* TASK MATERIAL
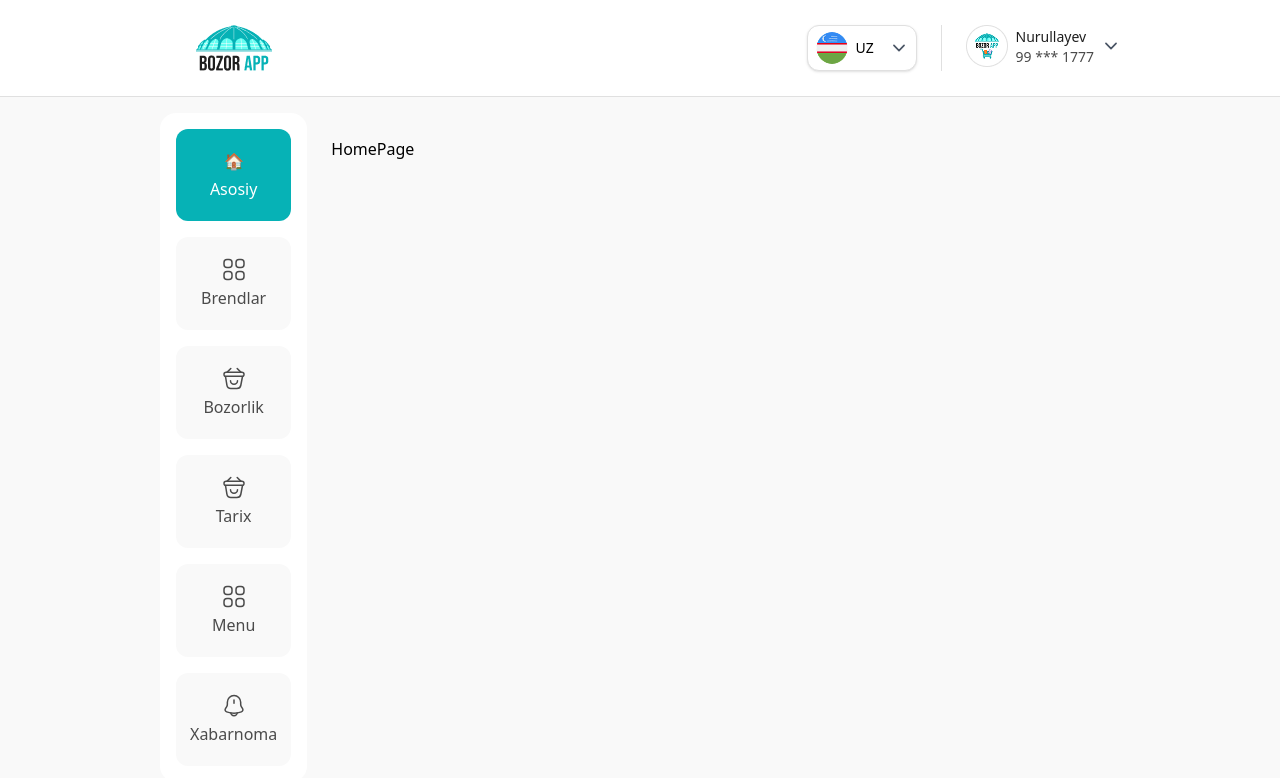
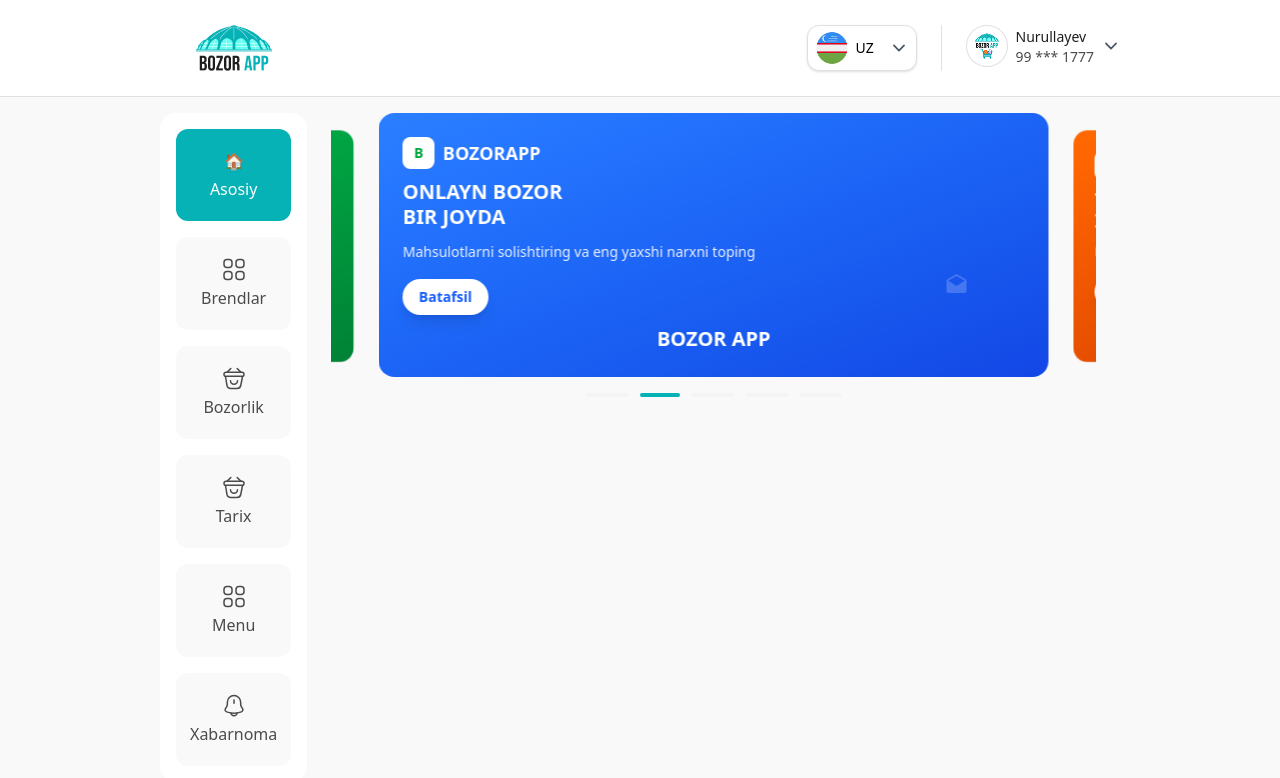
Before and after one commit to 932525862/BozozrApp, a React (Vite) app: page / in a window 1280 px wide. Shown: the top 778 px of the page. Built offline with nearby package versions, Linux system fonts and the light colour scheme.

Commit message:
add: swiper

```diff
--- a/package.json
+++ b/package.json
@@ -23,6 +23,8 @@
     "react-i18next": "^16.0.0",
     "react-icons": "^5.5.0",
     "react-router-dom": "^7.9.4",
+    "react-slick": "^0.31.0",
+    "slick-carousel": "^1.8.1",
     "swiper": "^12.0.2",
     "tailwindcss": "^4.1.14",
     "zustand": "^5.0.8"
--- a/src/App.css
+++ b/src/App.css
@@ -83,3 +83,39 @@
   .ant-select-single .ant-select-selector{
     border-radius: 12px;
   }
+
+  /* --- Swiper Pagination Custom Style --- */
+.swiper-pagination {
+    position: absolute !important;
+    bottom: 0px !important;
+    left: 0;
+    width: 100%;
+    display: flex;
+    justify-content: center;
+    gap: 4px;
+    z-index: 999999 !important;
+  }
+
+  /* Har bir bulletning default holati */
+  .swiper-pagination-bullet,
+  .custom-bullet {
+    width: 42px !important;
+    height: 4px !important;
+    background-color: #E0E0E0 !important;
+    border-radius: 6px !important;
+    transition: all 0.3s ease !important;
+  }
+
+  /* Aktiv bullet (hozirgi slayd) */
+  .swiper-pagination-bullet-active,
+  .custom-bullet.swiper-pagination-bullet-active {
+    width: 40px !important;
+
+    background-color: #06B2B6 !important;
+    opacity: 1 !important;
+  }
+
+  /* Hover effekti (ixtiyoriy, chiroy uchun) */
+  .custom-bullet:hover {
+    background-color: #7fbabb !important;
+  }
--- a/src/index.css
+++ b/src/index.css
@@ -1 +1,5 @@
 @import "tailwindcss";
+
+body{
+    overflow-x: hidden;
+}
--- a/src/layout/Layout.jsx
+++ b/src/layout/Layout.jsx
@@ -15,7 +15,7 @@
         <div className="flex flex-1 container">
         <SideBar/>
         {/* Main Content */}
-        <main className="flex-1  p-6 overflow-y-auto">
+        <main className="flex-1  px-6 overflow-y-auto">
           <Outlet />
         </main>
         </div>
--- a/src/pages/home/HomePage.jsx
+++ b/src/pages/home/HomePage.jsx
@@ -1,8 +1,11 @@
 import React from 'react'
+import HeroSlider from './components/HeroSlider'
 
 const HomePage = () => {
   return (
-    <div>HomePage</div>
+    <div>
+      <HeroSlider/>
+    </div>
   )
 }
 
--- /dev/null
+++ b/src/pages/home/components/HeroSlider.jsx
@@ -0,0 +1,150 @@
+// BozorAppCoverflowSwiper.jsx
+import React from 'react';
+import { Swiper, SwiperSlide } from 'swiper/react';
+import { Autoplay, Pagination, EffectCoverflow } from 'swiper/modules';
+import 'swiper/css';
+import 'swiper/css/effect-coverflow';
+import 'swiper/css/pagination';
+
+const HeroSlider = () => {
+  const slides = [
+    {
+      id: 1,
+      bgGradient: "from-green-500 to-green-700",
+      title: "BOZORAPP BILAN\nXARIDINGIZNI TEJANG",
+      subtitle: "Bozorlikni endi tartibli qilamiz",
+      buttonColor: "text-green-600",
+      icon: (
+        <svg className="w-6 h-6" fill="currentColor" viewBox="0 0 24 24">
+          <path d="M7 18c-1.1 0-1.99.9-1.99 2S5.9 22 7 22s2-.9 2-2-.9-2-2-2zM1 2v2h2l3.6 7.59-1.35 2.45c-.16.28-.25.61-.25.96 0 1.1.9 2 2 2h12v-2H7.42c-.14 0-.25-.11-.25-.25l.03-.12.9-1.63h7.45c.75 0 1.41-.41 1.75-1.03l3.58-6.49c.08-.14.12-.31.12-.48 0-.55-.45-1-1-1H5.21l-.94-2H1zm16 16c-1.1 0-1.99.9-1.99 2s.89 2 1.99 2 2-.9 2-2-.9-2-2-2z"/>
+        </svg>
+      )
+    },
+    {
+      id: 2,
+      bgGradient: "from-blue-500 to-blue-700",
+      title: "ONLAYN BOZOR\nBIR JOYDA",
+      subtitle: "Mahsulotlarni solishtiring va eng yaxshi narxni toping",
+      buttonColor: "text-blue-600",
+      icon: (
+        <svg className="w-6 h-6" fill="currentColor" viewBox="0 0 24 24">
+          <path d="M21.99 8c0-.72-.37-1.35-.94-1.7L12 1 2.95 6.3C2.38 6.65 2 7.28 2 8v10c0 1.1.9 2 2 2h16c1.1 0 2-.9 2-2l-.01-10zM12 13L3.74 7.84 12 3l8.26 4.84L12 13z"/>
+        </svg>
+      )
+    },
+    {
+      id: 3,
+      bgGradient: "from-orange-500 to-orange-700",
+      title: "TEZKOR VA\nIShonchli ETKAZIB BERISH",
+      subtitle: "Buyurtmalaringiz tez va ishonchli yetkazib beriladi",
+      buttonColor: "text-orange-600",
+      icon: (
+        <svg className="w-6 h-6" fill="currentColor" viewBox="0 0 24 24">
+          <path d="M20 8h-3V4H3c-1.1 0-2 .9-2 2v11h2c0 1.66 1.34 3 3 3s3-1.34 3-3h6c0 1.66 1.34 3 3 3s3-1.34 3-3h2v-5l-3-4zM6 18.5c-.83 0-1.5-.67-1.5-1.5s.67-1.5 1.5-1.5 1.5.67 1.5 1.5-.67 1.5-1.5 1.5zm13.5-9l1.96 2.5H17V9.5h2.5zm-1.5 9c-.83 0-1.5-.67-1.5-1.5s.67-1.5 1.5-1.5 1.5.67 1.5 1.5-.67 1.5-1.5 1.5z"/>
+        </svg>
+      )
+    },
+    {
+      id: 4,
+      bgGradient: "from-purple-500 to-purple-700",
+      title: "AKSIYA VA\nCHEGIRMALAR",
+      subtitle: "Kunlik aksiya va chegirmalardan bahramand bo'ling",
+      buttonColor: "text-purple-600",
+      icon: (
+        <svg className="w-6 h-6" fill="currentColor" viewBox="0 0 24 24">
+          <path d="M11.8 10.9c-2.27-.59-3-1.2-3-2.15 0-1.09 1.01-1.85 2.7-1.85 1.78 0 2.44.85 2.5 2.1h2.21c-.07-1.72-1.12-3.3-3.21-3.81V3h-3v2.16c-1.94.42-3.5 1.68-3.5 3.61 0 2.31 1.91 3.46 4.7 4.13 2.5.6 3 1.48 3 2.41 0 .69-.49 1.79-2.7 1.79-2.06 0-2.87-.92-2.98-2.1h-2.2c.12 2.19 1.76 3.42 3.68 3.83V21h3v-2.15c1.95-.37 3.5-1.5 3.5-3.55 0-2.84-2.43-3.81-4.7-4.4z"/>
+        </svg>
+      )
+    },
+    {
+      id: 5,
+      bgGradient: "from-red-500 to-red-700",
+      title: "24/7\nMIJOZLAR XIZMATI",
+      subtitle: "Har qanday savolingizga javob oling",
+      buttonColor: "text-red-600",
+      icon: (
+        <svg className="w-6 h-6" fill="currentColor" viewBox="0 0 24 24">
+          <path d="M20 2H4c-1.1 0-1.99.9-1.99 2L2 22l4-4h14c1.1 0 2-.9 2-2V4c0-1.1-.9-2-2-2zM6 9h12v2H6V9zm8 5H6v-2h8v2zm4-6H6V6h12v2z"/>
+        </svg>
+      )
+    }
+  ];
+
+  return (
+    <div className="">
+
+      <div className="w-full max-w-4xl">
+        <Swiper
+          modules={[Autoplay, Pagination, EffectCoverflow]}
+          effect="coverflow"
+          grabCursor={true}
+          centeredSlides={true}
+          slidesPerView={"auto"}
+          spaceBetween={75}
+          coverflowEffect={{
+            rotate: 0,
+            stretch: 0,
+            depth: 150,
+            modifier: 1,
+            slideShadows: false,
+          }}
+          pagination={{
+            clickable: true,
+            renderBullet: (index, className) => {
+              return `<span class="${className} custom-bullet"></span>`;
+            },
+          }}
+          autoplay={{
+            delay: 4000,
+            disableOnInteraction: false,
+          }}
+          loop={true}
+          className="!h-auto !relative !pb-[20px]"
+        >
+          {slides.map((slide) => (
+            <SwiperSlide
+              key={slide.id}
+              className="!w-[670px] !h-[264px] transition-all duration-300"
+            >
+              <div className={`relative w-full h-full bg-gradient-to-br ${slide.bgGradient} text-white rounded-2xl p-6 flex flex-col justify-between  transform transition-transform duration-300 `}>
+                {/* Logo */}
+                <div className="flex items-center space-x-2">
+                  <div className="w-8 h-8 bg-white rounded-lg flex items-center justify-center font-bold text-green-600 text-sm">
+                    B
+                  </div>
+                  <span className="text-lg font-bold">BOZORAPP</span>
+                </div>
+
+                {/* Content */}
+                <div className="flex-1 flex flex-col justify-center">
+                  <h1 className="text-xl font-bold leading-tight mb-3 whitespace-pre-line">
+                    {slide.title}
+                  </h1>
+                  <p className="text-sm opacity-90 mb-4 leading-relaxed">
+                    {slide.subtitle}
+                  </p>
+                  <button className={`bg-white ${slide.buttonColor} px-4 py-2 rounded-full font-semibold text-sm w-fit shadow-lg hover:shadow-xl transition-all duration-300 hover:-translate-y-1`}>
+                    Batafsil
+                  </button>
+                </div>
+
+                {/* App Name */}
+                <div className="text-center">
+                  <h2 className="text-xl font-black">BOZOR APP</h2>
+                </div>
+
+                {/* Background Icon */}
+                <div className="absolute bottom-2 right-2 w-24 h-24 opacity-20">
+                  {slide.icon}
+                </div>
+              </div>
+            </SwiperSlide>
+          ))}
+        </Swiper>
+      </div>
+
+    </div>
+  );
+};
+
+export default HeroSlider;
--- a/src/pages/markets/components/AddMarketForm.jsx
+++ b/src/pages/markets/components/AddMarketForm.jsx
@@ -36,7 +36,7 @@
             />
           )}
         />
-        {errors.bazaarName && (
+        {errors.name && (
           <p className="text-red-500 text-sm mt-1">
             {errors.name.message}
           </p>
```
Also changed, not shown: 1 other file (tests, documents, lock files or other folders).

* ACTIVITY
Search the data for "HeroSlider". Copy every matching line.

* COMPLETED EXERCISE
+import HeroSlider from './components/HeroSlider'
+      <HeroSlider/>
+++ b/src/pages/home/components/HeroSlider.jsx
+const HeroSlider = () => {
+export default HeroSlider;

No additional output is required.